Segment Open
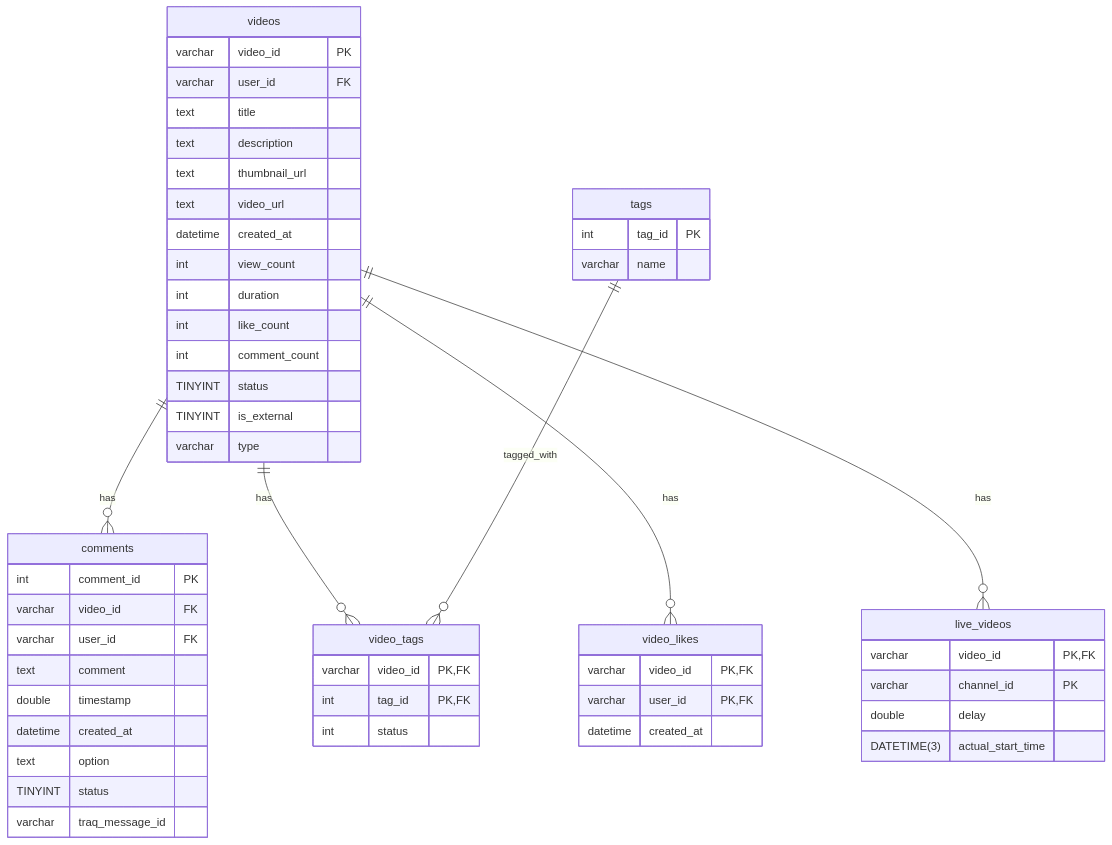
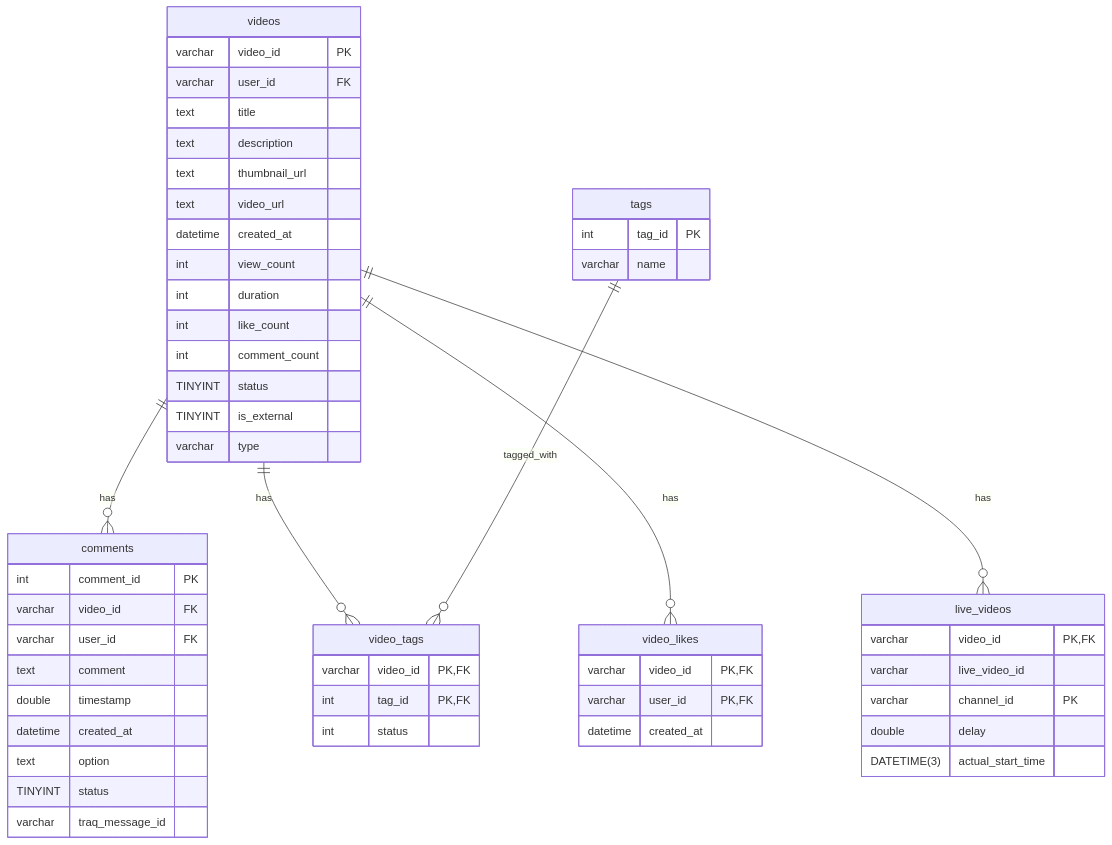
The diagram in docs/schema.md (traP-jp/playbacQ), drawn with Mermaid before and after one commit. The commit also changed 11 other files, not shown here.

````diff
--- a/docs/schema.md
+++ b/docs/schema.md
@@ -3,60 +3,61 @@
 ```mermaid
 erDiagram  
   videos {
 	varchar video_id PK
 	varchar user_id FK
 	text title
 	text description
 	text thumbnail_url
 	text video_url
 	datetime created_at
 	int view_count
 	int duration
 	int like_count
 	int comment_count
 	TINYINT status
 	TINYINT is_external
 	varchar type
   }
   comments {
 	int comment_id PK
 	varchar video_id FK
 	varchar user_id FK
 	text comment
 	double timestamp
 	datetime created_at
 	text option
 	TINYINT status
 	varchar traq_message_id
   }
 
   video_likes {
 	varchar video_id PK,FK
 	varchar user_id PK,FK
 	datetime created_at
   }
   
   tags {
 	int tag_id PK
 	varchar name
   }
 
   video_tags {
 	varchar video_id PK,FK
 	int tag_id PK,FK
 	int status
   }
 
   live_videos {
 	varchar video_id PK,FK
+	varchar live_video_id
 	varchar channel_id PK
 	double delay
 	DATETIME(3) actual_start_time
   }
   
   videos||--o{comments : has
   videos||--o{video_tags : has
   tags||--o{video_tags : tagged_with
   videos||--o{video_likes : has
   videos||--o{live_videos : has
 ```
````
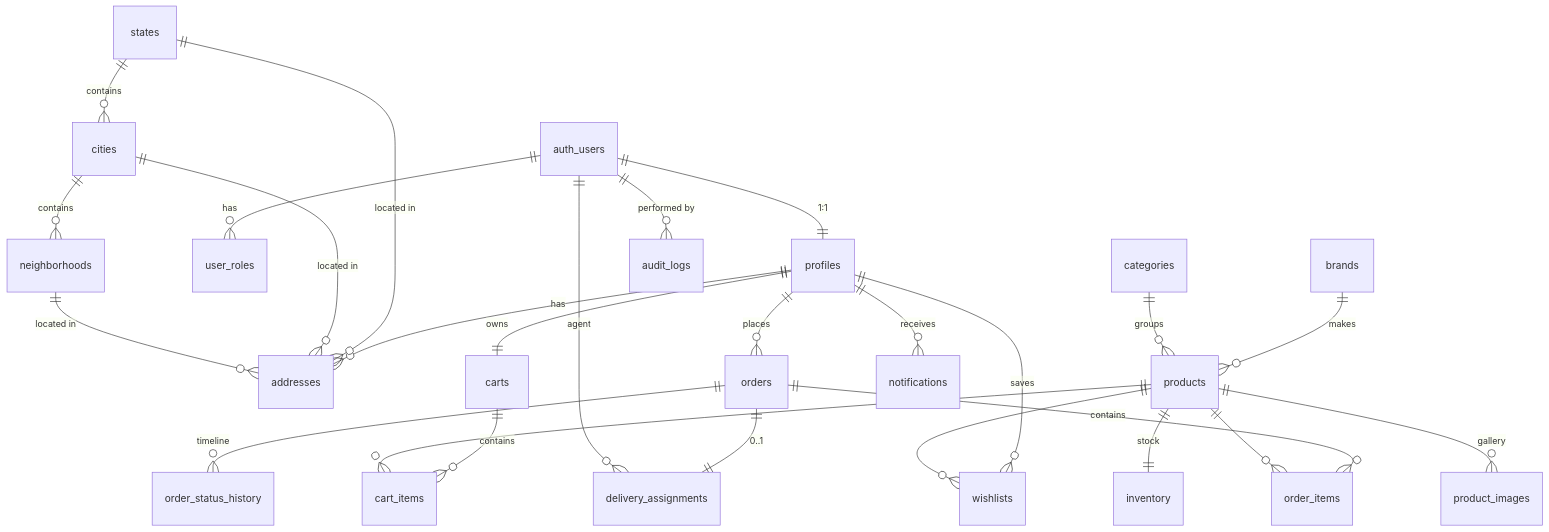
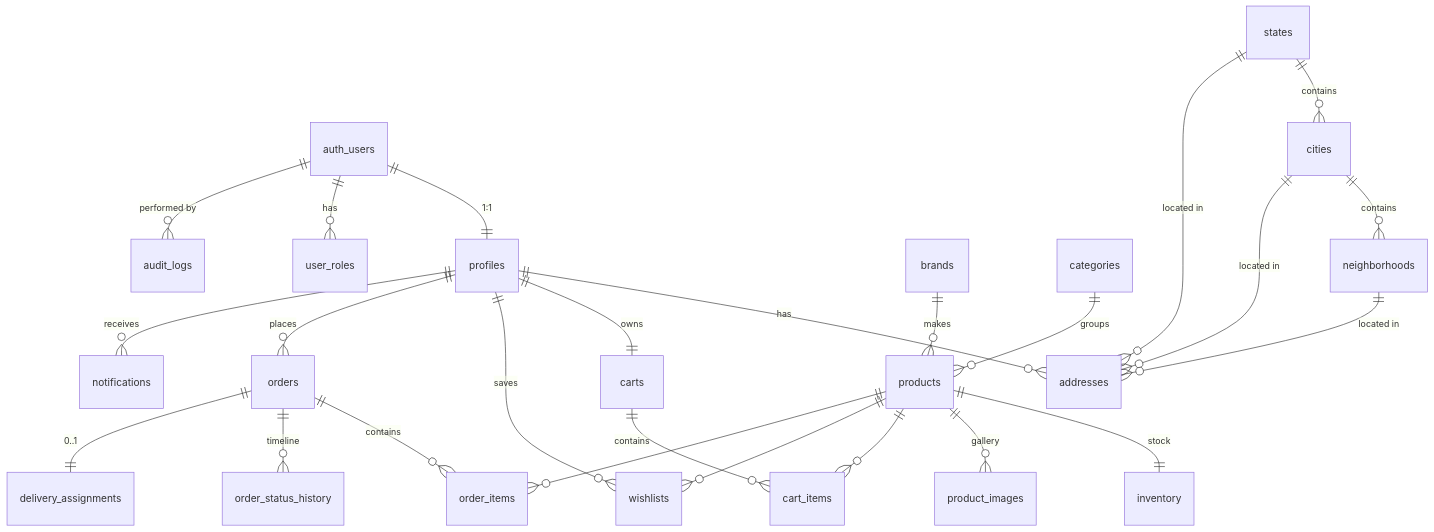
One commit to h6026790-ctrl/metacare-beauty-sudano changed the diagram in docs/ERD.md. Above: the diagram before and after it, drawn with Mermaid. The commit also changed other lines of this file and 2 other files, not shown here.

````diff
--- a/docs/ERD.md
+++ b/docs/ERD.md
@@ -3,33 +3,32 @@
 ```mermaid
 erDiagram
   auth_users ||--|| profiles : "1:1"
   auth_users ||--o{ user_roles : "has"
   profiles ||--o{ addresses : "has"
   profiles ||--|| carts : "owns"
   profiles ||--o{ wishlists : "saves"
   profiles ||--o{ orders : "places"
 
   states ||--o{ cities : "contains"
   cities ||--o{ neighborhoods : "contains"
   states ||--o{ addresses : "located in"
   cities ||--o{ addresses : "located in"
   neighborhoods ||--o{ addresses : "located in"
 
   brands ||--o{ products : "makes"
   categories ||--o{ products : "groups"
   products ||--|| inventory : "stock"
   products ||--o{ product_images : "gallery"
 
   carts ||--o{ cart_items : "contains"
   products ||--o{ cart_items : ""
   products ||--o{ wishlists : ""
 
   orders ||--o{ order_items : "contains"
   orders ||--o{ order_status_history : "timeline"
   orders ||--|| delivery_assignments : "0..1"
   products ||--o{ order_items : ""
-  auth_users ||--o{ delivery_assignments : "agent"
 
   profiles ||--o{ notifications : "receives"
   auth_users ||--o{ audit_logs : "performed by"
 ```
````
Segment Closed
■ WHAT THIS TASK INVOLVES: Word for word, reproduce the material above and omit each image.

■ EXERCISE OUTPUT:
The diagram in docs/schema.md (traP-jp/playbacQ), drawn with Mermaid before and after one commit. The commit also changed 11 other files, not shown here.

````diff
--- a/docs/schema.md
+++ b/docs/schema.md
@@ -3,60 +3,61 @@
 ```mermaid
 erDiagram  
   videos {
 	varchar video_id PK
 	varchar user_id FK
 	text title
 	text description
 	text thumbnail_url
 	text video_url
 	datetime created_at
 	int view_count
 	int duration
 	int like_count
 	int comment_count
 	TINYINT status
 	TINYINT is_external
 	varchar type
   }
   comments {
 	int comment_id PK
 	varchar video_id FK
 	varchar user_id FK
 	text comment
 	double timestamp
 	datetime created_at
 	text option
 	TINYINT status
 	varchar traq_message_id
   }
 
   video_likes {
 	varchar video_id PK,FK
 	varchar user_id PK,FK
 	datetime created_at
   }
   
   tags {
 	int tag_id PK
 	varchar name
   }
 
   video_tags {
 	varchar video_id PK,FK
 	int tag_id PK,FK
 	int status
   }
 
   live_videos {
 	varchar video_id PK,FK
+	varchar live_video_id
 	varchar channel_id PK
 	double delay
 	DATETIME(3) actual_start_time
   }
   
   videos||--o{comments : has
   videos||--o{video_tags : has
   tags||--o{video_tags : tagged_with
   videos||--o{video_likes : has
   videos||--o{live_videos : has
 ```
````
One commit to h6026790-ctrl/metacare-beauty-sudano changed the diagram in docs/ERD.md. Above: the diagram before and after it, drawn with Mermaid. The commit also changed other lines of this file and 2 other files, not shown here.

````diff
--- a/docs/ERD.md
+++ b/docs/ERD.md
@@ -3,33 +3,32 @@
 ```mermaid
 erDiagram
   auth_users ||--|| profiles : "1:1"
   auth_users ||--o{ user_roles : "has"
   profiles ||--o{ addresses : "has"
   profiles ||--|| carts : "owns"
   profiles ||--o{ wishlists : "saves"
   profiles ||--o{ orders : "places"
 
   states ||--o{ cities : "contains"
   cities ||--o{ neighborhoods : "contains"
   states ||--o{ addresses : "located in"
   cities ||--o{ addresses : "located in"
   neighborhoods ||--o{ addresses : "located in"
 
   brands ||--o{ products : "makes"
   categories ||--o{ products : "groups"
   products ||--|| inventory : "stock"
   products ||--o{ product_images : "gallery"
 
   carts ||--o{ cart_items : "contains"
   products ||--o{ cart_items : ""
   products ||--o{ wishlists : ""
 
   orders ||--o{ order_items : "contains"
   orders ||--o{ order_status_history : "timeline"
   orders ||--|| delivery_assignments : "0..1"
   products ||--o{ order_items : ""
-  auth_users ||--o{ delivery_assignments : "agent"
 
   profiles ||--o{ notifications : "receives"
   auth_users ||--o{ audit_logs : "performed by"
 ```
````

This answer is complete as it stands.